I’ve been thinking about  this topic little further and realized that many of us would have two or more computers to consider in their setup. It’s often the case, that the setup is very different between each of the machine. One computer would be in the office, second is a home desktop or a laptop as it is in my case.
The former is a device managed by company’s IT team subject to various policies and restrictions. It has custom build applications and a predefined set of programs that can be used. If you want something new that is not on a company approved software list you have to go through a lengthy process. Most likely ending with "no go" response. They have their reasons.  Getting this machine to the state of being perfect is difficult. The scope is very limited and you need to learn all the tricks possible to make the most of this setup.
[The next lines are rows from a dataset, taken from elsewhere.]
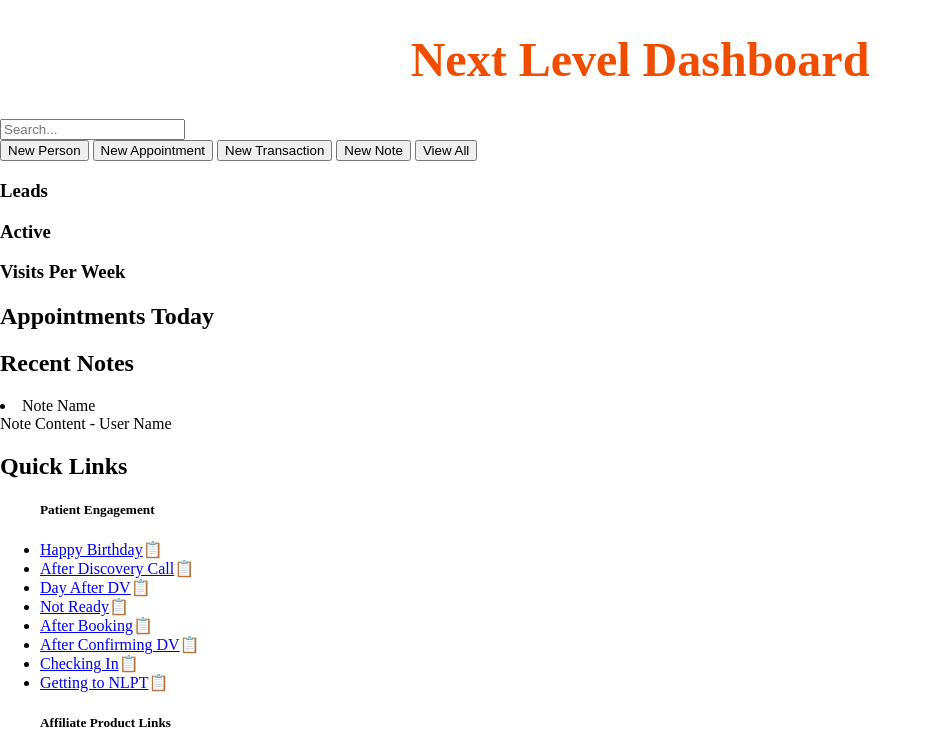
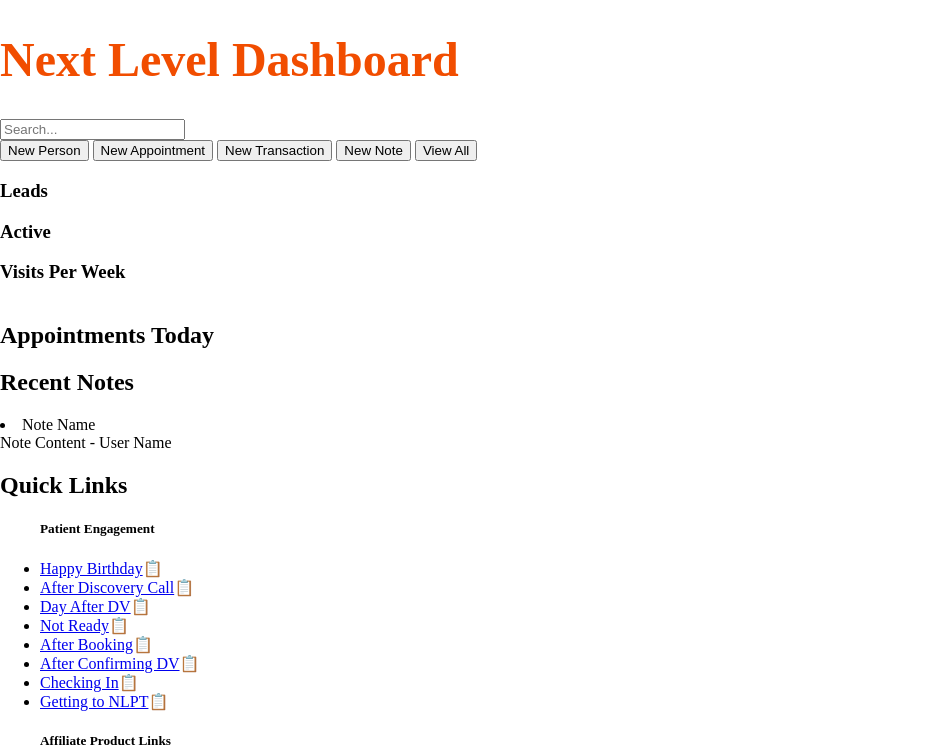
Before and after one commit to NUEXGUY/Next-Level-Dashboard, a plain HTML site: page index.html in a window 1280 px wide. Shown: the top 751 px of the page, without its empty margins (0-932 px from the left). Drawn offline with Linux system fonts and the light colour scheme.

Commit message:
style changes

```diff
--- a/styles.css
+++ b/styles.css
@@ -3,6 +3,8 @@
 }
 
 body {
+  display: flex;
+  flex-direction: column;
   margin: 0;
   padding: 0;
   width: 100vw;
@@ -12,6 +14,5 @@ body {
 
 h1 {
   color: #F14D00;
-  text-align: center;
   font-size: 3em;
 }
```
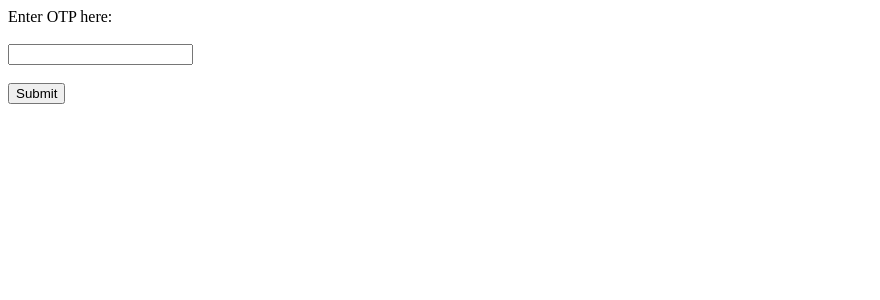
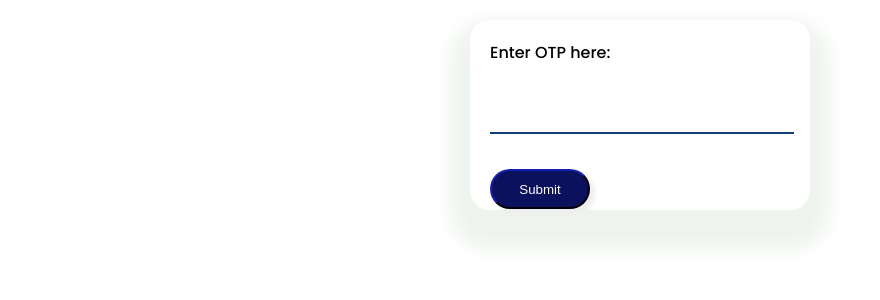
Before and after one commit to kriyanshii/ssip-user, a Flask app: template base/templates/enter_otp.html in a window 1280 px wide. Shown: the top 300 px of the page, without its empty margins (0-880 px from the left). Run offline with Flask 2, Linux system fonts and the light colour scheme; the template is opened without the code that fills it, so the values that code supplies are empty.

Commit message:
added css to enter_otp.html

```diff
--- a/base/templates/enter_otp.html
+++ b/base/templates/enter_otp.html
@@ -13,6 +13,49 @@
     --light-blue: #EEF4ED;
     }
 
+    /* body{
+        background: var(--primary);
+        color: white;
+    } */
+    body{
+        font-family: 'Poppins';
+    }
+
+    .card{
+        width: 300px;
+        padding: 20px;
+        margin: 20px auto;
+        height: 150px;
+        background: white;
+        box-shadow: 0px 20px 20px 20px var(--light-blue);
+        border-radius: 20px;
+    }
+
+    .username{
+        width: 100%;
+        height: 40px;
+        border-bottom: 2px solid var(--button-blue);
+        border-top: none;
+        border-right: none;
+        border-left: none;
+    }
+
+    .submit{
+        background: var(--primary);
+        border-style: outset;
+        border-color:var(--primary);
+        margin: 10px auto;
+        /* width: 70vw; */
+        width: 100px;
+        height: 40px;
+        border-radius: 20px;
+        color: white;
+        box-shadow: 5px 5px 5px #eee;
+        }
+
+        .submit:hover{
+        background: var(--button-blue);
+        }
     </style>
     <script language="JavaScript" type="text/javascript">
 
@@ -24,19 +67,19 @@
 </head>
 <body>
 
-<form action="/validate_otp" method="post">
+<form class="card" action="/validate_otp" method="post">
 
     Enter OTP here:
     <br><br>
-    <input type="text" name="Otp" id="Otp"><br><br>
-    <input type="submit">
+    <input class="username" type="text" name="Otp" id="Otp"><br><br>
+    <input class="submit" type="submit">
 
 </form>
 
 
-<form  class="" action="/resendOTP" method="post" id="form" style="display:none;">
+<form class="card" action="/resendOTP" method="post" id="form" style="display:none;">
     <p id="str">If you did not recieve OTP then try again after 1 minute</p>
-    <input type="submit" value="Try again">
+    <input class="submit" type="submit" value="Try again">
 </form>
 
 </body>
```
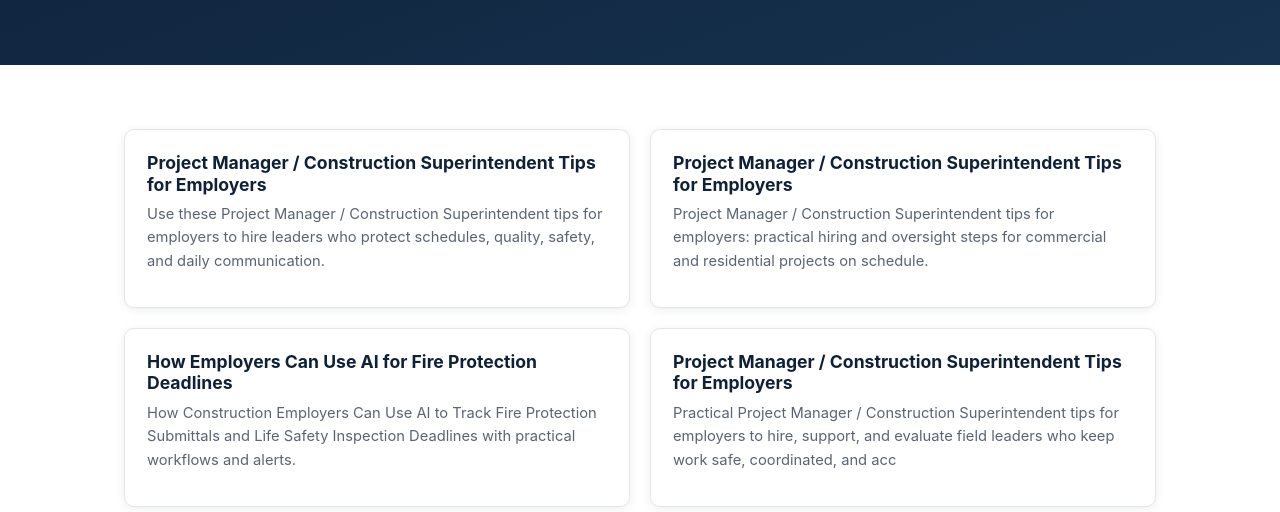
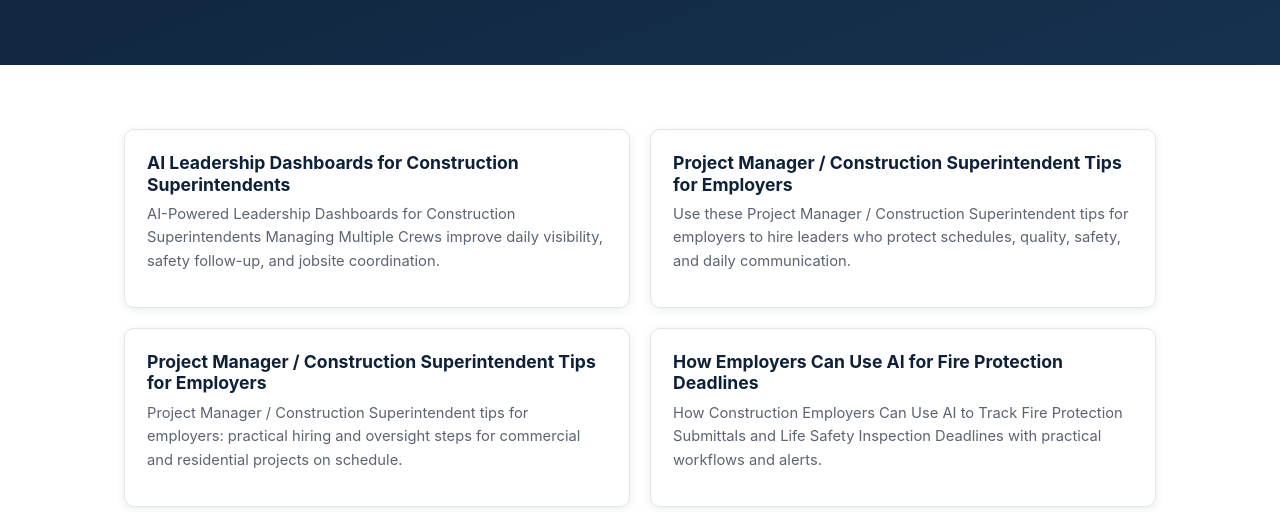
Before and after one commit to johnikonmarketing/johnikonmarketing.github.io, a plain HTML site: page blog/index.html in a window 1280 px wide. Shown: the part 288-800 px from the top of the page. Drawn offline with Linux system fonts and the light colour scheme.

Commit message:
IKON: publish "AI Leadership Dashboards for Construction Superintendents"

```diff
--- a/blog/index.html
+++ b/blog/index.html
@@ -77,7 +77,12 @@
     <div class="wrap">
       <div class="post-list">
 
-        <a class="post-card" href="project-manager-construction-superintendent-tips-employers.html">
+        <a class="post-card" href="ai-leadership-dashboards-construction-superintendents.html">
+  <h2>AI Leadership Dashboards for Construction Superintendents</h2>
+  <p>AI-Powered Leadership Dashboards for Construction Superintendents Managing Multiple Crews improve daily visibility, safety follow-up, and jobsite coordination.</p>
+</a>
+
+<a class="post-card" href="project-manager-construction-superintendent-tips-employers.html">
   <h2>Project Manager / Construction Superintendent Tips for Employers</h2>
   <p>Use these Project Manager / Construction Superintendent tips for employers to hire leaders who protect schedules, quality, safety, and daily communication.</p>
 </a>
```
On the opposing end there is a home machine which, with a little tweaking and good and simple software lets you get job done, the way you want. But it’s not only about the job being done. What’s also important is the style, easy of use, friendliness and all encompassing cool factor of the application you’ve selected.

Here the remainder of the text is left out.